_Study material_:
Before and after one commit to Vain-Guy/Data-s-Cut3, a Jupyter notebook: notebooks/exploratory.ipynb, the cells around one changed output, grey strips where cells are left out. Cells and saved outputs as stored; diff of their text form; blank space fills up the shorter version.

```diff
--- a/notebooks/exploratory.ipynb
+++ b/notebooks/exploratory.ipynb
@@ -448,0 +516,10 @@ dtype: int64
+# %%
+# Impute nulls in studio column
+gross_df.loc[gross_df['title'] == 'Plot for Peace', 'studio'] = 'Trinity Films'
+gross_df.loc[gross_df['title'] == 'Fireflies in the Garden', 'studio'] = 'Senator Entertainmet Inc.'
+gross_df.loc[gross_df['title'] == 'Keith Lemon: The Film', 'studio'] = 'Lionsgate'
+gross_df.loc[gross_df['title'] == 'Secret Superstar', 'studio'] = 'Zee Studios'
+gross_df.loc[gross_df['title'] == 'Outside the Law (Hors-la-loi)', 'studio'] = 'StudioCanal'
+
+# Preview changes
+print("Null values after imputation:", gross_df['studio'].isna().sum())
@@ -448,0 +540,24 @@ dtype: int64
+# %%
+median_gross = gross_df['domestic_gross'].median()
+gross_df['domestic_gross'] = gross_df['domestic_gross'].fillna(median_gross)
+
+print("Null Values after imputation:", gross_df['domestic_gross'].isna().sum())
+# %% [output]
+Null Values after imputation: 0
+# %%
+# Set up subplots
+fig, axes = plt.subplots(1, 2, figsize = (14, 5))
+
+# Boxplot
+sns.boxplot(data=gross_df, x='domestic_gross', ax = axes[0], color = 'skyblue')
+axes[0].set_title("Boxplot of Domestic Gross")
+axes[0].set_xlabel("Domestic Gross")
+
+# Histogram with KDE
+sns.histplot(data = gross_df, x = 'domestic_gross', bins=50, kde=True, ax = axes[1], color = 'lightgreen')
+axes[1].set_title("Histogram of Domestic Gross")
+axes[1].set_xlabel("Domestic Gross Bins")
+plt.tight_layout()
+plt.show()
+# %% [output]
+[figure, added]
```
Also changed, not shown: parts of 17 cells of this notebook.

_Your goal_:
What is needed is the number of lines in these entries that include the word "after"; please give it alone.

_Response to the exercise_:
4